Find the word "Lenght" in the listing below. Copy every line that has it.

Segment Open

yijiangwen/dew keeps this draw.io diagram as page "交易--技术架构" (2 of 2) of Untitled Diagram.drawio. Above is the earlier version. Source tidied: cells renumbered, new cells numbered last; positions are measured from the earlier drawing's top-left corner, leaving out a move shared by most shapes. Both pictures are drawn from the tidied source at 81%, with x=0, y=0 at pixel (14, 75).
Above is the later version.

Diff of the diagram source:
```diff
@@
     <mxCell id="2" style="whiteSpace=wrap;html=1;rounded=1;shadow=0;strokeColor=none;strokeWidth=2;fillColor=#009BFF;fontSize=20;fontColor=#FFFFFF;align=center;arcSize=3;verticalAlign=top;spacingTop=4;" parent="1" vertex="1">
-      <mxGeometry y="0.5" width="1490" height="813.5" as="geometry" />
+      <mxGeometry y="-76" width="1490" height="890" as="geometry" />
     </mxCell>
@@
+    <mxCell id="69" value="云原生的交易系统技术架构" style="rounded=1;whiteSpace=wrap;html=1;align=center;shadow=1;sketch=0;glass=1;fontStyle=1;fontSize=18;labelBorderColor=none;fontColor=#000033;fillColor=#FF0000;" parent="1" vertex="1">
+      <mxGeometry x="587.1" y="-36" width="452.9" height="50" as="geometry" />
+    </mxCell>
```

Segment Closed
Segment Open

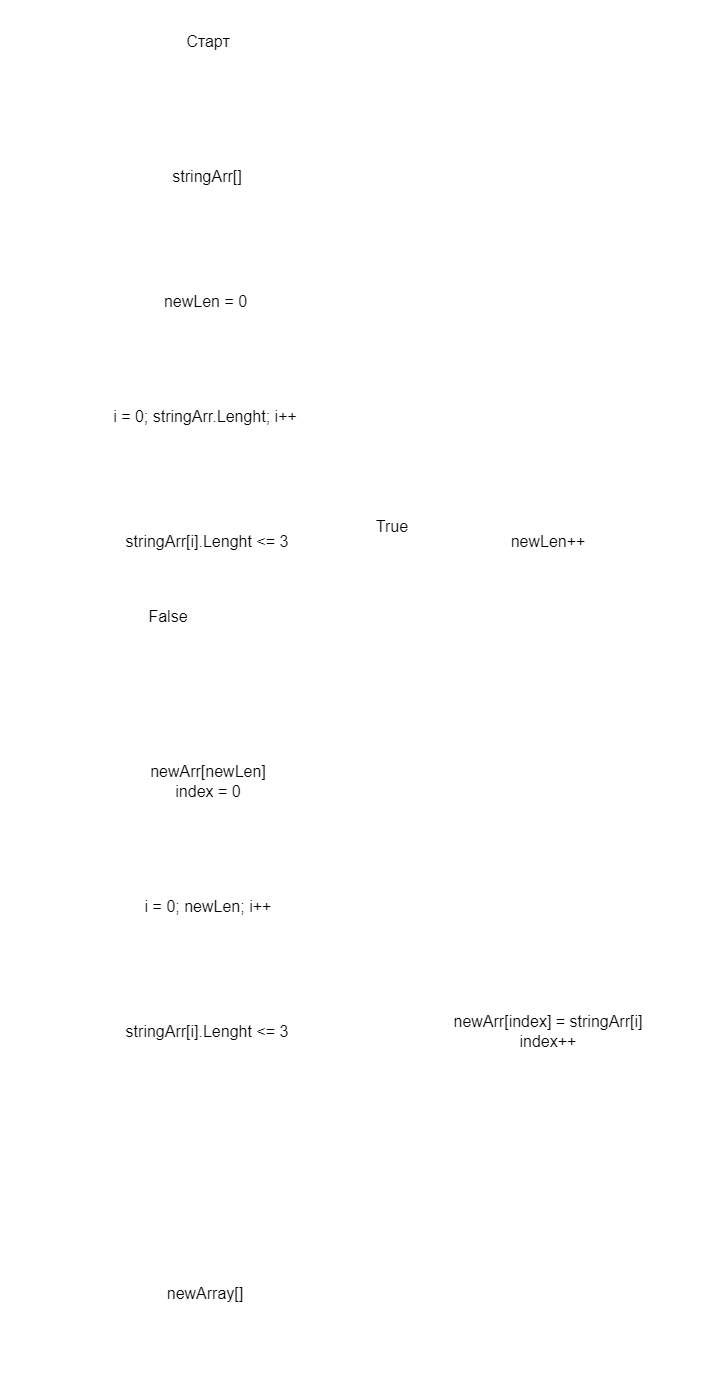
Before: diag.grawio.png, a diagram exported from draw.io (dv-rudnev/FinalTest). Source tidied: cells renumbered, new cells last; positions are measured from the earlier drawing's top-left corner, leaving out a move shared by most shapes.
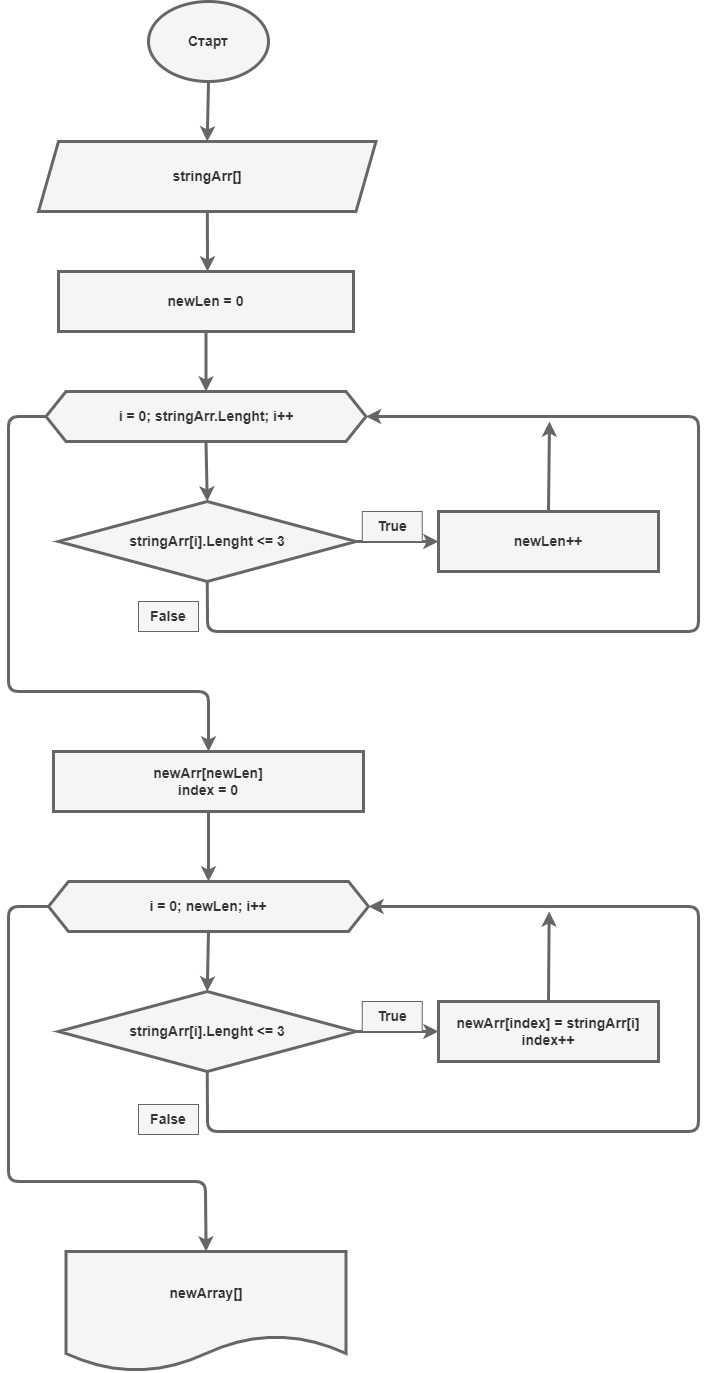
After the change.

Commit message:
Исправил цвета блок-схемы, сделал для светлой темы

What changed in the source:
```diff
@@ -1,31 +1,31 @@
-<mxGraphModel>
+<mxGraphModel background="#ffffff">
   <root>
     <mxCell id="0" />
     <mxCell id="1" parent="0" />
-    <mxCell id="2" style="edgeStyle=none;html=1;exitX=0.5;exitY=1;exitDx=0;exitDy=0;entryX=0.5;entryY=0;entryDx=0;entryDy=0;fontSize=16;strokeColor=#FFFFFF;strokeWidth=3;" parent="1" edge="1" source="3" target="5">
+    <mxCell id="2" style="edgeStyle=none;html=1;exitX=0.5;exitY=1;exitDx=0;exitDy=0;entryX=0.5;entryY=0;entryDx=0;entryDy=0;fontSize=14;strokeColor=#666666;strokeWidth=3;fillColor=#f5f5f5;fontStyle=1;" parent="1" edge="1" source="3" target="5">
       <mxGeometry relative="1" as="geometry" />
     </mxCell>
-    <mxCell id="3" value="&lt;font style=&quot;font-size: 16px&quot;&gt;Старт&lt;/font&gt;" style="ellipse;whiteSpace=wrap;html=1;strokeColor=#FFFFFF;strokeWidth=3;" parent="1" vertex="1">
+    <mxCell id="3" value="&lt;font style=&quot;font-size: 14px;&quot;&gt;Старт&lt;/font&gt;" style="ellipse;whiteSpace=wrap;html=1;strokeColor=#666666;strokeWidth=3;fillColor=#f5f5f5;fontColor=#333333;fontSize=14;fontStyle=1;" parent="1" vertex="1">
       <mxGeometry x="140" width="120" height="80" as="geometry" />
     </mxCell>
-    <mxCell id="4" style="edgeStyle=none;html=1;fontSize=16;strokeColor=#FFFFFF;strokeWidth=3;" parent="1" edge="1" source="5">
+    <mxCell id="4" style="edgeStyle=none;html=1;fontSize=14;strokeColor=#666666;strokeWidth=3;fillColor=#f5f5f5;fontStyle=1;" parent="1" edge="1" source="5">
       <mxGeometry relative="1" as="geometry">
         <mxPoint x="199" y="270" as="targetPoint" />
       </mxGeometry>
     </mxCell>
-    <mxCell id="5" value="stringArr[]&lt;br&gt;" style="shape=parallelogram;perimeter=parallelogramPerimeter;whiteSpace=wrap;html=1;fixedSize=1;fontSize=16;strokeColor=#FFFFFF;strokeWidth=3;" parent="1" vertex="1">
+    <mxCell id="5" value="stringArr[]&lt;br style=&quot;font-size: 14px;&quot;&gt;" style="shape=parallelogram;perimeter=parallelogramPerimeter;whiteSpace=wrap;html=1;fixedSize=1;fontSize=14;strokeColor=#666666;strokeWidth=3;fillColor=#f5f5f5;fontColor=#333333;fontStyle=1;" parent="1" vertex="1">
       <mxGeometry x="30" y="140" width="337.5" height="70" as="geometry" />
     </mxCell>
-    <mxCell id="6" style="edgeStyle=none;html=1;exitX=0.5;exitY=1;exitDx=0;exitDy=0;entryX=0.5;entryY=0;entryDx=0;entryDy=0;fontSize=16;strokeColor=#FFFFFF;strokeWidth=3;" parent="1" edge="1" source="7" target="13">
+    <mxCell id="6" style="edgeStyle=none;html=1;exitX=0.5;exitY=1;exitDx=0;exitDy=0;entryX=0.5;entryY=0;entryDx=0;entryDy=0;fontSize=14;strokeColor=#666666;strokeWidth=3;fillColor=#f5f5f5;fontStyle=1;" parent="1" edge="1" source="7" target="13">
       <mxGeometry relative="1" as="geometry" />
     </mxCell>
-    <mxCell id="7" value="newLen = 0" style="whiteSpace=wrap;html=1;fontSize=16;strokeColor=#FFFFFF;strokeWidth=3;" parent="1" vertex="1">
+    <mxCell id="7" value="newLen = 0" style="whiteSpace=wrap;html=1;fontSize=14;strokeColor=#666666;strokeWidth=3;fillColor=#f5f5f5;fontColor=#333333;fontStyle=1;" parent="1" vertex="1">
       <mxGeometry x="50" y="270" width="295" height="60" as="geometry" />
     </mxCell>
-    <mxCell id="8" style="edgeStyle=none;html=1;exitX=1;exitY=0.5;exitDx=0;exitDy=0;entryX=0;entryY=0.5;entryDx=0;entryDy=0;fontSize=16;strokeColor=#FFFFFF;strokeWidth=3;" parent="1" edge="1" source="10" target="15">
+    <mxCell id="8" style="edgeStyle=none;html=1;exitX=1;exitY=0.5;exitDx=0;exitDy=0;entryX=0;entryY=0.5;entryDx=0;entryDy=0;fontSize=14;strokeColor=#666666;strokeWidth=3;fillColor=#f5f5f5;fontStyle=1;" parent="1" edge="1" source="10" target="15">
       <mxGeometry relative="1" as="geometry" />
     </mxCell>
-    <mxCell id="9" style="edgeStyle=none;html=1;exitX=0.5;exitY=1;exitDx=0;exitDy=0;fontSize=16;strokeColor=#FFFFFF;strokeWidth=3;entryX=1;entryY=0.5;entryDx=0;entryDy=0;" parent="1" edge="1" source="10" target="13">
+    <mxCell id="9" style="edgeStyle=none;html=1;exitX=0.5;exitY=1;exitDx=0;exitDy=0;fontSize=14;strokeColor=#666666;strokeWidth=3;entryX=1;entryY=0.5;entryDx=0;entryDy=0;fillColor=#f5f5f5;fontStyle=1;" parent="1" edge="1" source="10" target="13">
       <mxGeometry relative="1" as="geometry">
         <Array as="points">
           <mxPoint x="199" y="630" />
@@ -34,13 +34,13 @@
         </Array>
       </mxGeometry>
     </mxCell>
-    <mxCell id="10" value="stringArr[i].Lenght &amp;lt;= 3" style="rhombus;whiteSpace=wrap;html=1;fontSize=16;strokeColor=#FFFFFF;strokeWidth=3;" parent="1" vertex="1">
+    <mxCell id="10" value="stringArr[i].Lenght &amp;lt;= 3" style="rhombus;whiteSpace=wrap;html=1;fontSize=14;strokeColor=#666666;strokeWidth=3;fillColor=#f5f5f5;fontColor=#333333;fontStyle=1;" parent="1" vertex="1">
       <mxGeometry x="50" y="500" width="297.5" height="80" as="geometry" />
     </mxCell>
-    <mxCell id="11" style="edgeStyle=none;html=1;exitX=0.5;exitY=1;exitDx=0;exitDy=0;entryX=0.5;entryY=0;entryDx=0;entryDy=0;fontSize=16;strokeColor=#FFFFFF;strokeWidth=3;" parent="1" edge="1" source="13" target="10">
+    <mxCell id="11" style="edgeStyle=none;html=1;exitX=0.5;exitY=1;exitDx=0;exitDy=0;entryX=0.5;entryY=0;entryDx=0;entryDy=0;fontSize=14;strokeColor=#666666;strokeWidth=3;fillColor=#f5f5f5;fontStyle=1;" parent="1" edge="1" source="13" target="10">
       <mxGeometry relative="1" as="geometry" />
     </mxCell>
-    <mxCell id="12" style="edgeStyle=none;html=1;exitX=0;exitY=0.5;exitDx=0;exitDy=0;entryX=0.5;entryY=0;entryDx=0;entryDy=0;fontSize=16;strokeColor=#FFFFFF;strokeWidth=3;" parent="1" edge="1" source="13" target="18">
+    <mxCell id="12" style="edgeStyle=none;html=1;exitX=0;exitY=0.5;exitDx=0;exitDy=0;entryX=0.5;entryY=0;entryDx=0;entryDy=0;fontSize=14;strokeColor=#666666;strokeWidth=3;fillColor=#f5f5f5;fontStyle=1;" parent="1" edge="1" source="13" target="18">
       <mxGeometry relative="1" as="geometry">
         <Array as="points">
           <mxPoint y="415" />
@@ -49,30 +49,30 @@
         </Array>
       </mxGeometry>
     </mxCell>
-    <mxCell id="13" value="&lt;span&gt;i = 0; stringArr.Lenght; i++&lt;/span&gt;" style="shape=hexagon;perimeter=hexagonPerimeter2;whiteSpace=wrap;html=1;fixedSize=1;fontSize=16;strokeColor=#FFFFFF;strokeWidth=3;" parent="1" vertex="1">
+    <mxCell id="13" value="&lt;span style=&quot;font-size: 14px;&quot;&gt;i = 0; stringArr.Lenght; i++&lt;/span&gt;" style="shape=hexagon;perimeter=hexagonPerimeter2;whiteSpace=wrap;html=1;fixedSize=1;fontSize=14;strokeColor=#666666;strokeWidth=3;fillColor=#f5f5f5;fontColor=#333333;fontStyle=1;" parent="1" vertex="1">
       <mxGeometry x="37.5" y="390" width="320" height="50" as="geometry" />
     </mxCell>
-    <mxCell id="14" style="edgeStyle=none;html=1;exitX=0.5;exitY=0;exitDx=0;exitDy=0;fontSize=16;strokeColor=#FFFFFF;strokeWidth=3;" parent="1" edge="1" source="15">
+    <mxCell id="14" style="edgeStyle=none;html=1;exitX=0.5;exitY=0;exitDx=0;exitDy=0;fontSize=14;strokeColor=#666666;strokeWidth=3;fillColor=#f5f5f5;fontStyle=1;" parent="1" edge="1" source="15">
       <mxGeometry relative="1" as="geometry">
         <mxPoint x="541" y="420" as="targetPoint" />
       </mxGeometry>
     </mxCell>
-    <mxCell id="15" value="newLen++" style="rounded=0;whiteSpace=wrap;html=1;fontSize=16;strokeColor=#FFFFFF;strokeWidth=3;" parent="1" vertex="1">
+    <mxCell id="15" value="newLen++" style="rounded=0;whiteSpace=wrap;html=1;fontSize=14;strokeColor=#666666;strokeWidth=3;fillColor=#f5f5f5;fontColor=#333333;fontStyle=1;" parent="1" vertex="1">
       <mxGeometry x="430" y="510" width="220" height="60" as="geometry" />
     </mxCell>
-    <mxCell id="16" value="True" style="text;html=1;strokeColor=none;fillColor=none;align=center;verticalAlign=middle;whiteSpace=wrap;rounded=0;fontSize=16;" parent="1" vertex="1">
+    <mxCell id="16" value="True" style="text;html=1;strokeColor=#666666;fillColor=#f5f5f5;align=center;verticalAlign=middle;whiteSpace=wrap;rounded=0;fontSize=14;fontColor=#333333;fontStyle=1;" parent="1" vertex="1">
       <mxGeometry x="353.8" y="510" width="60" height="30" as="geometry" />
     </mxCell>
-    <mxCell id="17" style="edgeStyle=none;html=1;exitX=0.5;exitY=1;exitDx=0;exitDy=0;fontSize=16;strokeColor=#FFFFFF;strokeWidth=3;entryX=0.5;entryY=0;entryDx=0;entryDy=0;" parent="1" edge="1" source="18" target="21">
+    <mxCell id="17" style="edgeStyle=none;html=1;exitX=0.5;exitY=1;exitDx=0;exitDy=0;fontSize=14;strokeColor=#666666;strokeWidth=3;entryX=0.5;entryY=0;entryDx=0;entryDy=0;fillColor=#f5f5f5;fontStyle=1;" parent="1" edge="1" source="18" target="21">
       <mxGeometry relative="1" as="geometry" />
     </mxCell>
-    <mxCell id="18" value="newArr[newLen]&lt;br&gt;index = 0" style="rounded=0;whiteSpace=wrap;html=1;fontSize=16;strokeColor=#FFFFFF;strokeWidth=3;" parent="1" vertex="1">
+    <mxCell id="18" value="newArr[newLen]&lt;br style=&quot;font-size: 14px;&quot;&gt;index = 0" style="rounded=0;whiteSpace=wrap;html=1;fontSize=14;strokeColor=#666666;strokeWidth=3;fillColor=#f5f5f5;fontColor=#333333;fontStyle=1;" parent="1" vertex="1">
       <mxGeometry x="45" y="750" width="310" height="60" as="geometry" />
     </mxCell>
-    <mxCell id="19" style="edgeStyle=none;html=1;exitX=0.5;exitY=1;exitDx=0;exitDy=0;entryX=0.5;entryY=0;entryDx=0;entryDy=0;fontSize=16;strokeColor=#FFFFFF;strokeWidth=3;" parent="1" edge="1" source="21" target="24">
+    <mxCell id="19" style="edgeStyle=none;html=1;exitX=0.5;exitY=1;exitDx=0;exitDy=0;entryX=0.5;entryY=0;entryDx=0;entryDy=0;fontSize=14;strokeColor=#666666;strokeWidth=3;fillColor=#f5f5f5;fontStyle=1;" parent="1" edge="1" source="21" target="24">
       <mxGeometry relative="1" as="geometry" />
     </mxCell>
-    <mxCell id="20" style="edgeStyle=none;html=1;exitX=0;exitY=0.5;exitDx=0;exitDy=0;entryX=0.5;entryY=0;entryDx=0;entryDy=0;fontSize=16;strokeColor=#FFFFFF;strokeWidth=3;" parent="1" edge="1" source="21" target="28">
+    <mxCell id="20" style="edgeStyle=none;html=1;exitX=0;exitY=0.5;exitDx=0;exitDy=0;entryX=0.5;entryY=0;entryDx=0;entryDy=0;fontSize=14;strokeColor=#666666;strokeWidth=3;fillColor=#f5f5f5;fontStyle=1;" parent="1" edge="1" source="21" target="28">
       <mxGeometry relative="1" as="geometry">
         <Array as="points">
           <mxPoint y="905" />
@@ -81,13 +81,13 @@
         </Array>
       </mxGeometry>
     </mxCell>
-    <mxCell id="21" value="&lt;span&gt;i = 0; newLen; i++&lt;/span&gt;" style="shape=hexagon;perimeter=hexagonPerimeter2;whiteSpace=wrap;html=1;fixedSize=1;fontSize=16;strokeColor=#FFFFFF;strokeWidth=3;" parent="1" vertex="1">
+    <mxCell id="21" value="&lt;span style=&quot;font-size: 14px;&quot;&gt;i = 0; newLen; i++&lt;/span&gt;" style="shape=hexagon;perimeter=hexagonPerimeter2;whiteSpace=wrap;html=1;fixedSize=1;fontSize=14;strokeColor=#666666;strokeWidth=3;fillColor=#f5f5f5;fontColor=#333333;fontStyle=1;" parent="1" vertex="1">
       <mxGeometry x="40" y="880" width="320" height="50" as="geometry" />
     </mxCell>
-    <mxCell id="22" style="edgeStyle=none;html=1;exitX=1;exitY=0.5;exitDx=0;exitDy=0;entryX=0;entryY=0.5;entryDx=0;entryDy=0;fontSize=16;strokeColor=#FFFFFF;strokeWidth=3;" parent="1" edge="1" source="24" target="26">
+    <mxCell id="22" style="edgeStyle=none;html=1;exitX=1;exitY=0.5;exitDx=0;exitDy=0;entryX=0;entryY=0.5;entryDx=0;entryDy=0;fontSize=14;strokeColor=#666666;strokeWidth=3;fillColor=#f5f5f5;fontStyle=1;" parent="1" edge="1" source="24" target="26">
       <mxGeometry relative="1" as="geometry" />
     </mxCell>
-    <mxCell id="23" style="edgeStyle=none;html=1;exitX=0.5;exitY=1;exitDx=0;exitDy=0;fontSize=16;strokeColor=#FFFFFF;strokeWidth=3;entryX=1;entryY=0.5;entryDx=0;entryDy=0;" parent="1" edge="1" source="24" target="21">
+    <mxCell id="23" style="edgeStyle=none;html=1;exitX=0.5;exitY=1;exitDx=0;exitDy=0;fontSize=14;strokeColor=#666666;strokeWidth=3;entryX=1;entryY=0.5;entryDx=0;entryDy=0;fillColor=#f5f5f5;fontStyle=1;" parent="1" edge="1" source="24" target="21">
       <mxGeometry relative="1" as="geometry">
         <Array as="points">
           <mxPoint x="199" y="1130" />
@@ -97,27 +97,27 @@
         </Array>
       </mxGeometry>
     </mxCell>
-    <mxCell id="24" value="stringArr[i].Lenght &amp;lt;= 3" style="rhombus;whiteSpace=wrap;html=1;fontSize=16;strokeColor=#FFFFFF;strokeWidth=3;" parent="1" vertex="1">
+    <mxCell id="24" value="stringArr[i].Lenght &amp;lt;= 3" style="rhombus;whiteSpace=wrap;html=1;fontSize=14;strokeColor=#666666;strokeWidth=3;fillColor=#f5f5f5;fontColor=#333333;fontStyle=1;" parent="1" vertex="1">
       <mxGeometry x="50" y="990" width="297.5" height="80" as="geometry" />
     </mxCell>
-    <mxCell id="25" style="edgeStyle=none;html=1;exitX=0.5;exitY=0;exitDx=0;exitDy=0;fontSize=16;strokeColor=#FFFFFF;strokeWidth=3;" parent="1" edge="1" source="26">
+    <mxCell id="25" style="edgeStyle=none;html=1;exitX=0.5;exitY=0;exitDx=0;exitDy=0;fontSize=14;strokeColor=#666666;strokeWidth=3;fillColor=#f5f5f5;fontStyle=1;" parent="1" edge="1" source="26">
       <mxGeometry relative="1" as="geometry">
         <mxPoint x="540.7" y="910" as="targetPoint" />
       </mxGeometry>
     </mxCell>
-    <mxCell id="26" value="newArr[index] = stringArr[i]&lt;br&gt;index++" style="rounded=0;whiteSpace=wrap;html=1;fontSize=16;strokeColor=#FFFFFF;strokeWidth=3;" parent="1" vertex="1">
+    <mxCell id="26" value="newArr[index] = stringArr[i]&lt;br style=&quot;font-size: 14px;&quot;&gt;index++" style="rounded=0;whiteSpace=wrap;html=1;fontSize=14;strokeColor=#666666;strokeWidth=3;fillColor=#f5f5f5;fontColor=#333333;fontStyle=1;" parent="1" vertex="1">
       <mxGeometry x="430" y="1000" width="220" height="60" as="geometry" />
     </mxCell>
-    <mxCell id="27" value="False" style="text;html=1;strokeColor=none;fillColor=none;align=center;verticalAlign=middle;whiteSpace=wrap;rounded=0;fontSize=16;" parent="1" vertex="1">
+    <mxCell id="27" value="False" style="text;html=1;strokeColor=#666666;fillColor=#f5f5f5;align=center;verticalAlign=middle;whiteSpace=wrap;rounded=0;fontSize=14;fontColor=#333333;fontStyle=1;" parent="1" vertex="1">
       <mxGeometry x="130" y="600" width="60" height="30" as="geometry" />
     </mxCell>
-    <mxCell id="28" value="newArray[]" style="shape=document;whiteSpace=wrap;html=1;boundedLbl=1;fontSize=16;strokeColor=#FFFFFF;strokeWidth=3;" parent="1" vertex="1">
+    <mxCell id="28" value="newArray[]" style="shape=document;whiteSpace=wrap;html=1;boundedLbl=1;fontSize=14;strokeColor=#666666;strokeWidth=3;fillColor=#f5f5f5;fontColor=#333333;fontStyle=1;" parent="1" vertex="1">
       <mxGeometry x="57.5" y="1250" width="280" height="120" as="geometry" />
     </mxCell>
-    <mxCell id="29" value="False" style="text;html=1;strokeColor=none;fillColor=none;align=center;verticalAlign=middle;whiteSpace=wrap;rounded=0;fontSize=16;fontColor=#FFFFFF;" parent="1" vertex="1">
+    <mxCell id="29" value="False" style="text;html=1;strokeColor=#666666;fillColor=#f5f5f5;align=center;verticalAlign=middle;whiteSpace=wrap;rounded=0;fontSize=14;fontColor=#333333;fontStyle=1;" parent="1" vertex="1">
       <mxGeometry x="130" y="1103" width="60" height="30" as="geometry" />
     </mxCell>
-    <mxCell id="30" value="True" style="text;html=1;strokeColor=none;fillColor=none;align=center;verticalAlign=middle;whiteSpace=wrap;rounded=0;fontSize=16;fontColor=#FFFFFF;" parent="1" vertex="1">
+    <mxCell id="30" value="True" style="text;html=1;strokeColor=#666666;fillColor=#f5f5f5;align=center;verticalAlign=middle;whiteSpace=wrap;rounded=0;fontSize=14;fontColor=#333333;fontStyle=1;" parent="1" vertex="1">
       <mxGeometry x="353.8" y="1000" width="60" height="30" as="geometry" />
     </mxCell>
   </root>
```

Segment Closed

**RESULT OF THE TASK**
-    <mxCell id="10" value="stringArr[i].Lenght &amp;lt;= 3" style="rhombus;whiteSpace=wrap;html=1;fontSize=16;strokeColor=#FFFFFF;strokeWidth=3;" parent="1" vertex="1">
+    <mxCell id="10" value="stringArr[i].Lenght &amp;lt;= 3" style="rhombus;whiteSpace=wrap;html=1;fontSize=14;strokeColor=#666666;strokeWidth=3;fillColor=#f5f5f5;fontColor=#333333;fontStyle=1;" parent="1" vertex="1">
-    <mxCell id="13" value="&lt;span&gt;i = 0; stringArr.Lenght; i++&lt;/span&gt;" style="shape=hexagon;perimeter=hexagonPerimeter2;whiteSpace=wrap;html=1;fixedSize=1;fontSize=16;strokeColor=#FFFFFF;strokeWidth=3;" parent="1" vertex="1">
+    <mxCell id="13" value="&lt;span style=&quot;font-size: 14px;&quot;&gt;i = 0; stringArr.Lenght; i++&lt;/span&gt;" style="shape=hexagon;perimeter=hexagonPerimeter2;whiteSpace=wrap;html=1;fixedSize=1;fontSize=14;strokeColor=#666666;strokeWidth=3;fillColor=#f5f5f5;fontColor=#333333;fontStyle=1;" parent="1" vertex="1">
-    <mxCell id="24" value="stringArr[i].Lenght &amp;lt;= 3" style="rhombus;whiteSpace=wrap;html=1;fontSize=16;strokeColor=#FFFFFF;strokeWidth=3;" parent="1" vertex="1">
+    <mxCell id="24" value="stringArr[i].Lenght &amp;lt;= 3" style="rhombus;whiteSpace=wrap;html=1;fontSize=14;strokeColor=#666666;strokeWidth=3;fillColor=#f5f5f5;fontColor=#333333;fontStyle=1;" parent="1" vertex="1">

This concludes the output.